Collected data
________

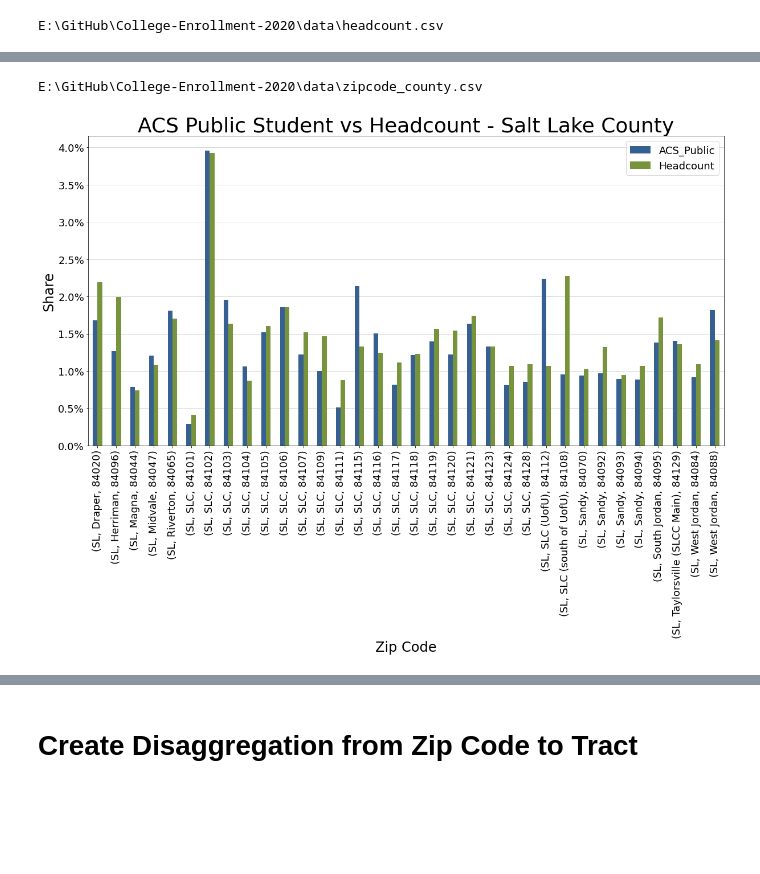
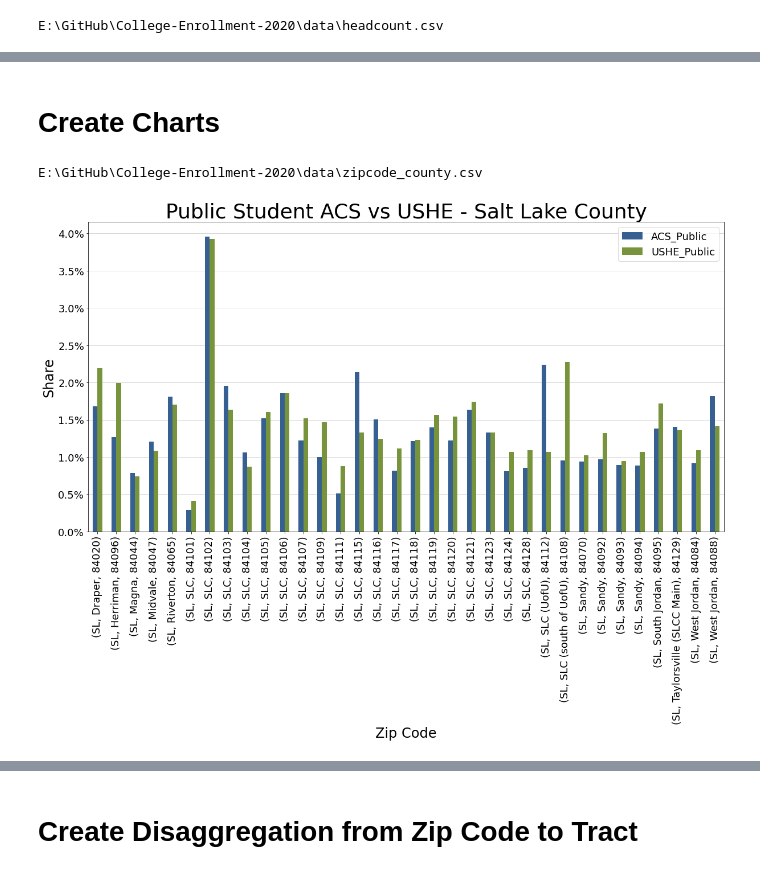
Before and after one commit to WFRCAnalytics/TDM-INP-College-Enrollment-2020, a Jupyter notebook: ACS College Student Data.ipynb, the cells around one changed output, grey strips where cells are left out. Drawn from its saved outputs; the diff is of its cells as text; code cells hidden in the pictures; blank space fills up the shorter version.

```diff
--- a/ACS College Student Data.ipynb
+++ b/ACS College Student Data.ipynb
@@ -513,26 +532,26 @@ df_acs_hc_zip.head()
 # %%
 #create date frame for totals used in shares calc
-df_acs_hc_zip_totals = df_acs_hc_zip.sum()
+df_acs_ushe_zip_totals = df_acs_ushe_zip.sum()
 
 #variables for holding totals that will be used in cacluating shares
-public_Total = df_acs_hc_zip_totals.filter(items=([public])).iloc[0]
-private_Total = df_acs_hc_zip_totals.filter(items=([private])).iloc[0]
-total_Total = df_acs_hc_zip_totals.filter(items=([total])).iloc[0]
-Headcount_Total =  df_acs_hc_zip_totals.filter(items=(['Headcount'])).iloc[0]
+public_Total = df_acs_ushe_zip_totals.filter(items=([public])).iloc[0]
+private_Total = df_acs_ushe_zip_totals.filter(items=([private])).iloc[0]
+total_Total = df_acs_ushe_zip_totals.filter(items=([total])).iloc[0]
+public_ushe_Total =  df_acs_ushe_zip_totals.filter(items=([public_ushe])).iloc[0]
 
 print(public_Total)
 print(private_Total)
 print(total_Total)
-print(Headcount_Total)
+print(public_ushe_Total)
 
 #calcuate shares
-df_acs_hc_zip[public + "_Share"] = df_acs_hc_zip[public] / public_Total * 100
-df_acs_hc_zip[private + "_Share"] = df_acs_hc_zip[private] / private_Total * 100
-df_acs_hc_zip[total + "_Share"] = df_acs_hc_zip[total] / total_Total * 100
-df_acs_hc_zip["Headcount_Share"] = df_acs_hc_zip.Headcount / Headcount_Total * 100
+df_acs_ushe_zip[public + "_Share"] = df_acs_ushe_zip[public] / public_Total * 100
+df_acs_ushe_zip[private + "_Share"] = df_acs_ushe_zip[private] / private_Total * 100
+df_acs_ushe_zip[total + "_Share"] = df_acs_ushe_zip[total] / total_Total * 100
+df_acs_ushe_zip[public_ushe + "_Share"] = df_acs_ushe_zip[public_ushe] / public_ushe_Total * 100
 
 #check output
-print(df_acs_hc_zip.sum())
+print(df_acs_ushe_zip.sum())
 # %% [output]
 135336.0
 63145.0
@@ -553,6 +574,6 @@ dtype: float64
 # %%
 #calculate differences between two dataframes
-df_acs_hc_zip['Diff'] =  df_acs_hc_zip.apply(lambda row: df_acs_hc_zip[public].iloc[row.name] - row.Headcount, axis = 1)
-df_acs_hc_zip['Diff_Share'] =  df_acs_hc_zip.apply(lambda row: df_acs_hc_zip[public+'_Share'].iloc[row.name] - row.Headcount_Share, axis = 1)
-df_acs_hc_zip.head()
+df_acs_ushe_zip['Public_Diff'] =  df_acs_ushe_zip.apply(lambda row: df_acs_ushe_zip[public].iloc[row.name] - df_acs_ushe_zip[public_ushe].iloc[row.name], axis = 1)
+df_acs_ushe_zip['Public_Diff_Share'] =  df_acs_ushe_zip.apply(lambda row: df_acs_ushe_zip[public+'_Share'].iloc[row.name] - df_acs_ushe_zip[public_ushe+'_Share'].iloc[row.name], axis = 1)
+df_acs_ushe_zip.head()
 # %% [output]
@@ -566,9 +587,9 @@ df_acs_hc_zip.head()
 #join back to tract sdf to display results
 #add field to join to and join
 sdf_zip['zip5int'] =  sdf_zip.apply(lambda row: int(row.zip5), axis = 1)
-sdf_acs_hc_zip = pd.merge(sdf_zip, df_acs_hc_zip, on='zip5int', how='inner')
+sdf_acs_ushe_zip = pd.merge(sdf_zip, df_acs_ushe_zip, on='zip5int', how='inner')
 
-sdf_acs_hc_zip.head()
+sdf_acs_ushe_zip.head()
 # %% [output]
 |  | FID | zip5_x | countynbr | name | symbol | SHAPE | zip5int | zip5_y | ACS_Public | ACS_Private | ... |
 | 0 | 11 | 84045 | 25 | SARATOGA SPRINGS | 2 | {'rings': [[[-111.94410643903683,... | 84045 | 84045 | 608 | 214 | ... |
@@ -680,3 +680,5 @@ sdf_acs_hc_zip[['zip5int',public,'Headcount','Diff',public + '_Share','Headcount
+# %% [markdown]
+# Create Charts
 # %%
 #get further zip data for chart filtering
 csv_zipcounty = os.path.join(data_folder, 'zipcode_county.csv')
@@ -686,15 +688,15 @@ df_zipcounty = pd.read_csv(csv_zipcounty)
 # %% [output]
 E:\GitHub\College-Enrollment-2020\data\zipcode_county.csv
 # %%
-df_chart = pd.merge(sdf_acs_hc_zip, df_zipcounty, left_on="zip5int", right_on="Zip_Code", how="inner")
+df_chart = pd.merge(sdf_acs_ushe_zip, df_zipcounty, left_on="zip5int", right_on="Zip_Code", how="inner")
 # %%
-axr = df_chart.groupby(['County','City','zip5int']).agg({public + '_Share': [np.sum],'Headcount_Share': [np.sum]}).filter(like='SL', axis=0).plot.bar(figsize=(20,10), fontsize=18, color={"#376092", "#77933c"}, zorder=10)
+axr = df_chart.groupby(['County','City','zip5int']).agg({public + '_Share': [np.sum],public_ushe + '_Share': [np.sum]}).filter(like='SL', axis=0).plot.bar(figsize=(20,10), fontsize=18, color={"#376092", "#77933c"}, zorder=10)
 axr.set_xlabel("Zip Code", fontsize=24)
 axr.set_ylabel("Share", fontsize=24)
-axr.set_title("ACS Public Student vs Headcount - Salt Lake County", fontsize=36)
-axr.legend([public, "Headcount"], prop=dict(size=18))
+axr.set_title("Public Student ACS vs USHE - Salt Lake County", fontsize=36)
+axr.legend([public, public_ushe], prop=dict(size=18))
 axr.grid('on', which='major', axis='y', linestyle='-', linewidth=0.5, zorder=1)
 axr.yaxis.set_major_formatter(mtick.PercentFormatter(100,1))
 # %% [output]
-[figure, old version]
+[figure, new version]
 # %%
```
Also changed, not shown: parts of 67 cells of this notebook, 1 other file.
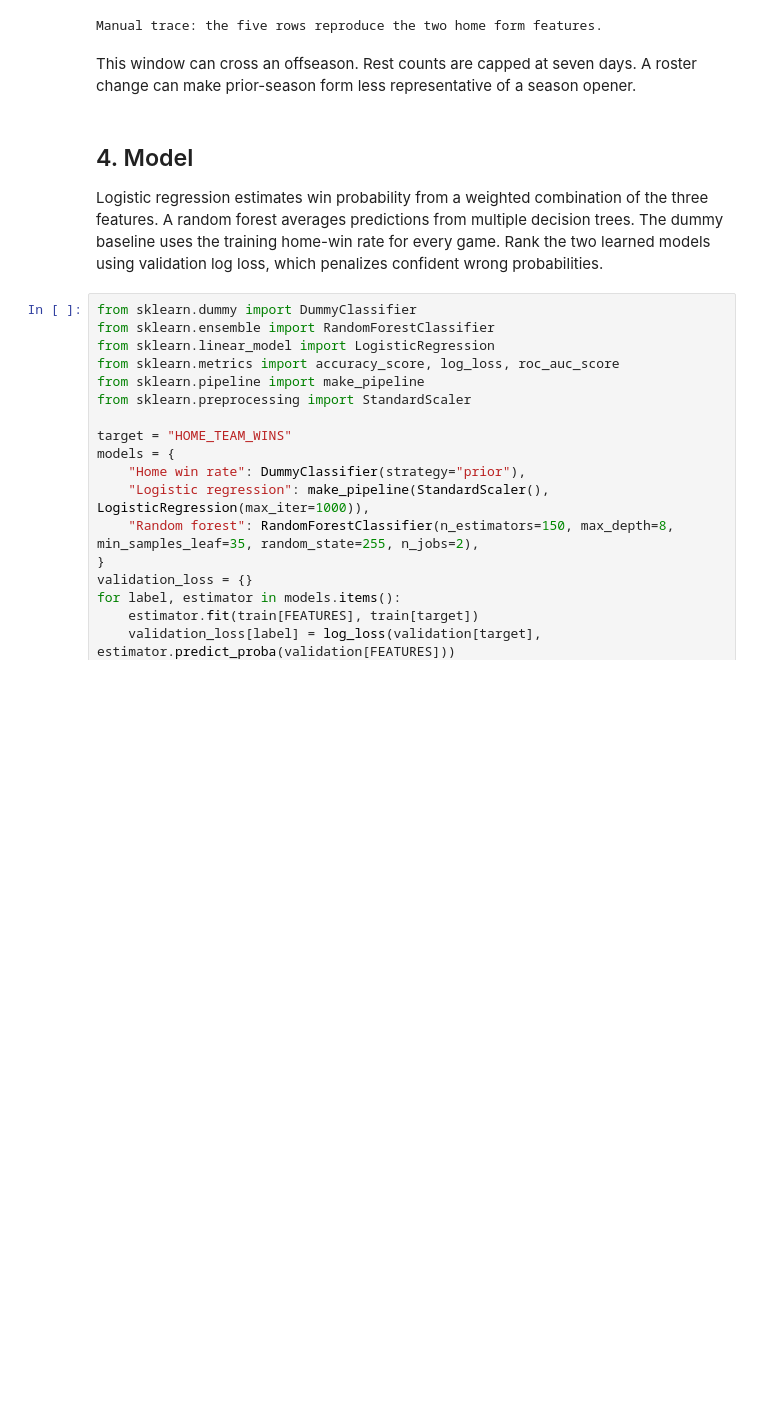
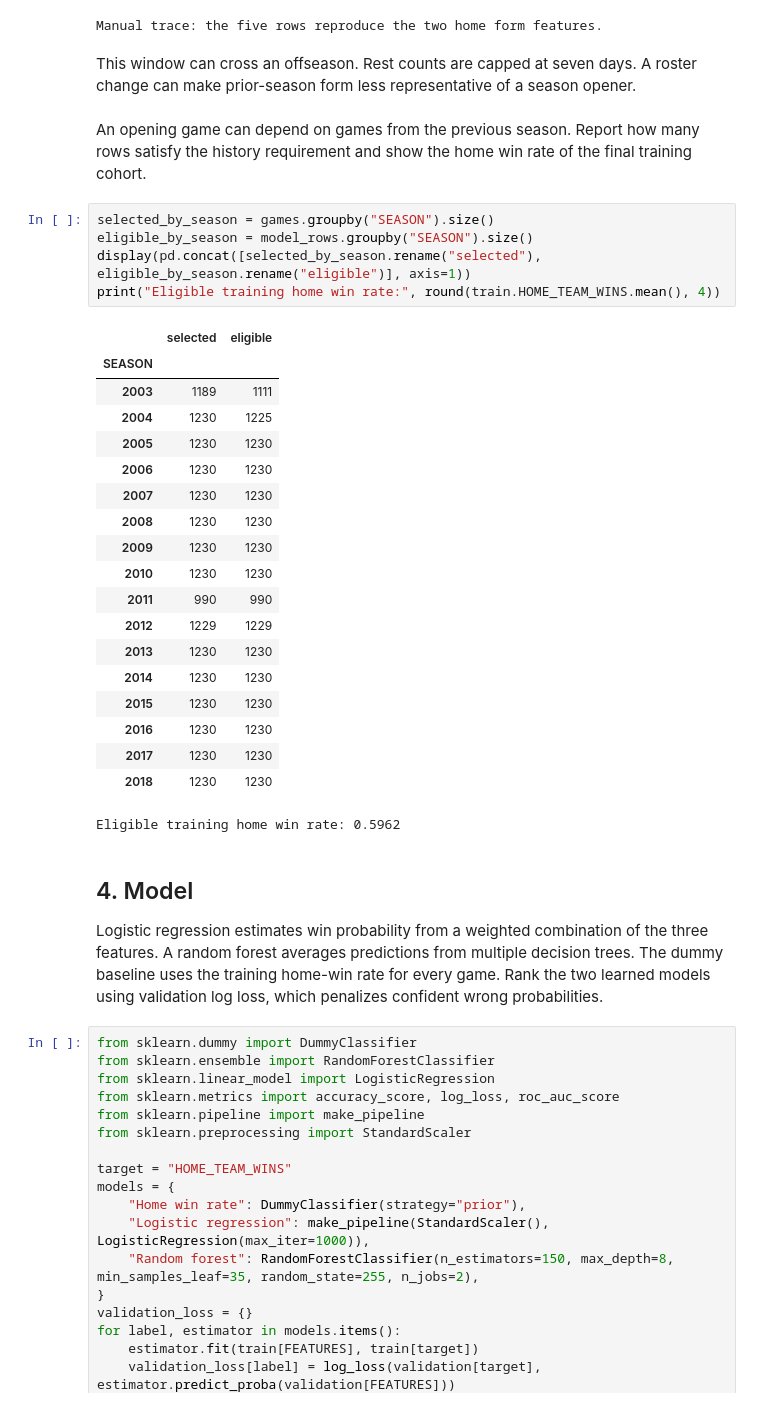
Before and after one commit to isaackimmi/cmpe255-data-mining-process, a Jupyter notebook: semma-nba/notebook.ipynb, the cells around one changed output. Saved outputs shown, nothing was run; the diff lists cells and outputs as text; blank space fills up the shorter version.

```diff
--- a/semma-nba/notebook.ipynb
+++ b/semma-nba/notebook.ipynb
@@ -167,6 +192,33 @@ print("Manual trace: the five rows reproduce the two home form features.")
 Manual trace: the five rows reproduce the two home form features.
 # %% [markdown]
 This window can cross an offseason. Rest counts are capped at seven days. A roster change can make prior-season form less representative of a season opener.
+# %% [markdown]
+An opening game can depend on games from the previous season. Report how many rows satisfy the history requirement and show the home win rate of the final training cohort.
+# %%
+selected_by_season = games.groupby("SEASON").size()
+eligible_by_season = model_rows.groupby("SEASON").size()
+display(pd.concat([selected_by_season.rename("selected"), eligible_by_season.rename("eligible")], axis=1))
+print("Eligible training home win rate:", round(train.HOME_TEAM_WINS.mean(), 4))
+# %% [output]
+|  | selected | eligible |
+| SEASON |  |  |
+| 2003 | 1189 | 1111 |
+| 2004 | 1230 | 1225 |
+| 2005 | 1230 | 1230 |
+| 2006 | 1230 | 1230 |
+| 2007 | 1230 | 1230 |
+| 2008 | 1230 | 1230 |
+| 2009 | 1230 | 1230 |
+| 2010 | 1230 | 1230 |
+| 2011 | 990 | 990 |
+| 2012 | 1229 | 1229 |
+| 2013 | 1230 | 1230 |
+| 2014 | 1230 | 1230 |
+| 2015 | 1230 | 1230 |
+| 2016 | 1230 | 1230 |
+| 2017 | 1230 | 1230 |
+| 2018 | 1230 | 1230 |
+Eligible training home win rate: 0.5962
 # %% [markdown]
 ## 4. Model
 
```
Also changed, not shown: parts of 4 cells of this notebook, 5 other files.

________

(TASK INSTRUCTIONS)
State the number of lines in the entries above that contain the word "training", and nothing more.

(RESPONSE TO THIS TASK)
3